> WHAT TO DO
Each line of the material holding the word "your" must be identified and copied.

> MATERIAL FOR THIS TASK
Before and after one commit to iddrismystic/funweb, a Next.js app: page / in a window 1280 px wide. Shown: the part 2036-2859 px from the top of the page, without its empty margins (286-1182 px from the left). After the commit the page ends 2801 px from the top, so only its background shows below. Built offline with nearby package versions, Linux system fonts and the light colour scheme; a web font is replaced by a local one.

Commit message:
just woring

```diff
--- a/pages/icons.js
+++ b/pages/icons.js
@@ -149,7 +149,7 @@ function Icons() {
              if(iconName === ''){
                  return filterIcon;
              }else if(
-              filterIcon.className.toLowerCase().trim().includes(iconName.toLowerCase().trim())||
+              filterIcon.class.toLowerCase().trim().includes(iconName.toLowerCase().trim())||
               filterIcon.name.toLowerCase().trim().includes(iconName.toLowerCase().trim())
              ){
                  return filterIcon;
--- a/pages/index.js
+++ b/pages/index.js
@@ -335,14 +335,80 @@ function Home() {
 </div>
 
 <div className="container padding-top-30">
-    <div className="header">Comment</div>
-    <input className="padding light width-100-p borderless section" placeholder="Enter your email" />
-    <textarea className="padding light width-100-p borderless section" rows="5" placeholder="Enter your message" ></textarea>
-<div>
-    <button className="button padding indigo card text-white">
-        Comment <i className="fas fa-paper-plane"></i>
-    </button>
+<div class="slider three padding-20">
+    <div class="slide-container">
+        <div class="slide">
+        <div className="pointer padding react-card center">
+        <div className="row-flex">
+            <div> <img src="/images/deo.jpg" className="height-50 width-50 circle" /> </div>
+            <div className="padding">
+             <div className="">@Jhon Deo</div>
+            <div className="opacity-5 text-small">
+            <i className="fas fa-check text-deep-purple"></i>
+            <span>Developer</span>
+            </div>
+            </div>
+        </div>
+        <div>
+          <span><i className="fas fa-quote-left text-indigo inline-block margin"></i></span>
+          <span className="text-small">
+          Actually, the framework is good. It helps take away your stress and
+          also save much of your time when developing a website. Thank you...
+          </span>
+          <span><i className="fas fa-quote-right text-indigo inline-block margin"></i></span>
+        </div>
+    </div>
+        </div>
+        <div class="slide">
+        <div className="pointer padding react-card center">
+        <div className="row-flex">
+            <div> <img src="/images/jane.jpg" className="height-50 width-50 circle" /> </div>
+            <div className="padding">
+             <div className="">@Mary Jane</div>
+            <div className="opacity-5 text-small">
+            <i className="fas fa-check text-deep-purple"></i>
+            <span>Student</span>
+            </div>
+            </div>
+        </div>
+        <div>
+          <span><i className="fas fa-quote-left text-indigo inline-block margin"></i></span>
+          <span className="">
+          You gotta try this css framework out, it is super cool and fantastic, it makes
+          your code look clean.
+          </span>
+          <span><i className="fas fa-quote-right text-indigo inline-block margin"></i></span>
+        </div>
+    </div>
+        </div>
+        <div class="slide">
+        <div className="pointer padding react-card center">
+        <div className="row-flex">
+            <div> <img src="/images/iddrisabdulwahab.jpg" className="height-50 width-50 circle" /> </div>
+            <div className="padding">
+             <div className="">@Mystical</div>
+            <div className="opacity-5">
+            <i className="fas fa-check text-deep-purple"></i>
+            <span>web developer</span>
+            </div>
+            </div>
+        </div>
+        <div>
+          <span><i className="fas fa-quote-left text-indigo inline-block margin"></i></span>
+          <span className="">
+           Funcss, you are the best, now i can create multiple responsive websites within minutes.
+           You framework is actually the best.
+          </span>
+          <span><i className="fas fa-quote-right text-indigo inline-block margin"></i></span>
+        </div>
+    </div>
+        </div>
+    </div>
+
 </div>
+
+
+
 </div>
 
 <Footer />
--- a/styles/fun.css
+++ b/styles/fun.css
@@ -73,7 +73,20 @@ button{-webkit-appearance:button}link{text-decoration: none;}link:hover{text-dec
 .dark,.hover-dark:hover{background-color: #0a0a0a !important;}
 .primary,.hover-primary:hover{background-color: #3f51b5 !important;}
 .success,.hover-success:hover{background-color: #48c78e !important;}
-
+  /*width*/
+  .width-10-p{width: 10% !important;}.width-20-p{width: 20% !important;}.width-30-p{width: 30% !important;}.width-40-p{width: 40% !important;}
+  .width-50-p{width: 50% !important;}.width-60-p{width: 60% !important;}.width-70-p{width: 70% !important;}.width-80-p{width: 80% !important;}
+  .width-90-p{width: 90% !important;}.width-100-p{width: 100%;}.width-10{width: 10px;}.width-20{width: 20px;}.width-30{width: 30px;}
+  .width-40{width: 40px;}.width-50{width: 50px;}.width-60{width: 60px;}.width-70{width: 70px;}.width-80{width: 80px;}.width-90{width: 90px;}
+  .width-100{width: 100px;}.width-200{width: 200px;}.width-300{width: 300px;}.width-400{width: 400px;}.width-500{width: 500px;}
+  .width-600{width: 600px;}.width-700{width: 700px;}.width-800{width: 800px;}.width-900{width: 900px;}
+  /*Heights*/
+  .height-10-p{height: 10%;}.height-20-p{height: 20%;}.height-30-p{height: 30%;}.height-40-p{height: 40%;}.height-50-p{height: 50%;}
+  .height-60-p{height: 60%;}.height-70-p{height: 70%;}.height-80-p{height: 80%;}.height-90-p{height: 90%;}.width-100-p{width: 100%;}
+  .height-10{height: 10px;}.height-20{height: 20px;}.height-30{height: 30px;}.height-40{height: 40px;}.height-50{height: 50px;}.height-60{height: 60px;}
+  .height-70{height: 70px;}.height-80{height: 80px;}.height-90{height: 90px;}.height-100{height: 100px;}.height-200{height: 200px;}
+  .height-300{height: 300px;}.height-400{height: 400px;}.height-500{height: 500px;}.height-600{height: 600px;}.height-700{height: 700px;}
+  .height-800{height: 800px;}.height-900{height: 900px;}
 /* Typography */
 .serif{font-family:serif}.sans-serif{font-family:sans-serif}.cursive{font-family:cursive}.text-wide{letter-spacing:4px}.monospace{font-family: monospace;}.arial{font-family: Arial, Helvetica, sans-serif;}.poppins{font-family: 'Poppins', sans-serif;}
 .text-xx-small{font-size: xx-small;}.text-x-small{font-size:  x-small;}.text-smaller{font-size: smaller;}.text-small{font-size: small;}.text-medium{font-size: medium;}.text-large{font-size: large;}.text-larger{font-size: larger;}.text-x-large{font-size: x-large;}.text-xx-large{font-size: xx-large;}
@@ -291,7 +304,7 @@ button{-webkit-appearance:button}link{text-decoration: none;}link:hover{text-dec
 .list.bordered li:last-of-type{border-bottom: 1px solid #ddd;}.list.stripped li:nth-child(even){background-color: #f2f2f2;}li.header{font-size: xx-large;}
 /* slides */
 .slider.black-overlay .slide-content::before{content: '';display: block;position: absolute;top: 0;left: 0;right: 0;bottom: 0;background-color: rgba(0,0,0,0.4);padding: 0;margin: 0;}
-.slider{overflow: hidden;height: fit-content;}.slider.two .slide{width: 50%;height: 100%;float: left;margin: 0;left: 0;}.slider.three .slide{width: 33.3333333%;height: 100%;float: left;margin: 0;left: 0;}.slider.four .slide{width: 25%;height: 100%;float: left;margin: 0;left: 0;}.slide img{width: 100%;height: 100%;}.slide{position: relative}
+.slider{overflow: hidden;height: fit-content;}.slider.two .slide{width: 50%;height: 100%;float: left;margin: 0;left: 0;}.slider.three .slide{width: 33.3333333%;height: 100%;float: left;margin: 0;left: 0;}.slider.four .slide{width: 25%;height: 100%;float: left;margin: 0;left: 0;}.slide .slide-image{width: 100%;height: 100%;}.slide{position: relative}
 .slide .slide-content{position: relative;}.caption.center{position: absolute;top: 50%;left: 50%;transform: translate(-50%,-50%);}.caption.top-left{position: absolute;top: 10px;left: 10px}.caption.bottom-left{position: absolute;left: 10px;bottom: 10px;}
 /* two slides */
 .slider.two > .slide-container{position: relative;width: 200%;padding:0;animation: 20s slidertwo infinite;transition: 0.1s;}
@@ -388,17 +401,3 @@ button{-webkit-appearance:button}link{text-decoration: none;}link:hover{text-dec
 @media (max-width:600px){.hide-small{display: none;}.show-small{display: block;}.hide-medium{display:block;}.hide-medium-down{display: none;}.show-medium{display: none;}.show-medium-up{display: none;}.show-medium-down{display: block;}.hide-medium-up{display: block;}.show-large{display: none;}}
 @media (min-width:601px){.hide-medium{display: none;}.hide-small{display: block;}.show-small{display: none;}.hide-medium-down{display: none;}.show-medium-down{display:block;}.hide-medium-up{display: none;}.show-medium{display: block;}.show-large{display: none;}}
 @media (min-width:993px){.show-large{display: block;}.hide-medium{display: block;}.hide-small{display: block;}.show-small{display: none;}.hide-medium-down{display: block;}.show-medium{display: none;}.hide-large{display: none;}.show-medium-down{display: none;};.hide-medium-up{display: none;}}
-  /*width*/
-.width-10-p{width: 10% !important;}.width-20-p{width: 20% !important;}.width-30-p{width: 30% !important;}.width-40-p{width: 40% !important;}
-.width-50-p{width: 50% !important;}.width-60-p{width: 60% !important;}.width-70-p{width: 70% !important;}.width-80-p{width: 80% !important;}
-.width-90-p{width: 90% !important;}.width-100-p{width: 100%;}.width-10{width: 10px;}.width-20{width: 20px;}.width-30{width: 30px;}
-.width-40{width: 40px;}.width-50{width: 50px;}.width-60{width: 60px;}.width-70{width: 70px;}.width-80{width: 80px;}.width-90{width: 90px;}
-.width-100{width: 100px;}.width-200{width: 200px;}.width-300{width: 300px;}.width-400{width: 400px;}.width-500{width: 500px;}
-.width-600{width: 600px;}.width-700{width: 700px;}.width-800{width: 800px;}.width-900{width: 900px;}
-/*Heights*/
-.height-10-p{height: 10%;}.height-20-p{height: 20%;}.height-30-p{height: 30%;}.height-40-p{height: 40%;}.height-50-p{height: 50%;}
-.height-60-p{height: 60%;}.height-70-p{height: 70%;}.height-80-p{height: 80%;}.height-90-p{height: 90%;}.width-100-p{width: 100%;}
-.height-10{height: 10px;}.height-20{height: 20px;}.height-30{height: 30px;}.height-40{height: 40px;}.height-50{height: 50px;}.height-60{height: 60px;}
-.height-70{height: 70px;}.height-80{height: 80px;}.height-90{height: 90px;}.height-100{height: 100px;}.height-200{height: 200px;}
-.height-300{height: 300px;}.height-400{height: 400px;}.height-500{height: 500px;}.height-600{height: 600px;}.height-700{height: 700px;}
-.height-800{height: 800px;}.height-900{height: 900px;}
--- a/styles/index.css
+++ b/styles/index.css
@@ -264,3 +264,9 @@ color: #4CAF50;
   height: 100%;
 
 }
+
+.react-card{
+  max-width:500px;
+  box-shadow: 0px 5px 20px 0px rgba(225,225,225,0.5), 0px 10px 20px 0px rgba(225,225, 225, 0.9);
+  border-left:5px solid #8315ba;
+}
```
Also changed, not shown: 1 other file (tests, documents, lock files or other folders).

> RESPONSE TO THIS TASK
-    <input className="padding light width-100-p borderless section" placeholder="Enter your email" />
-    <textarea className="padding light width-100-p borderless section" rows="5" placeholder="Enter your message" ></textarea>
+          Actually, the framework is good. It helps take away your stress and
+          also save much of your time when developing a website. Thank you...
+          your code look clean.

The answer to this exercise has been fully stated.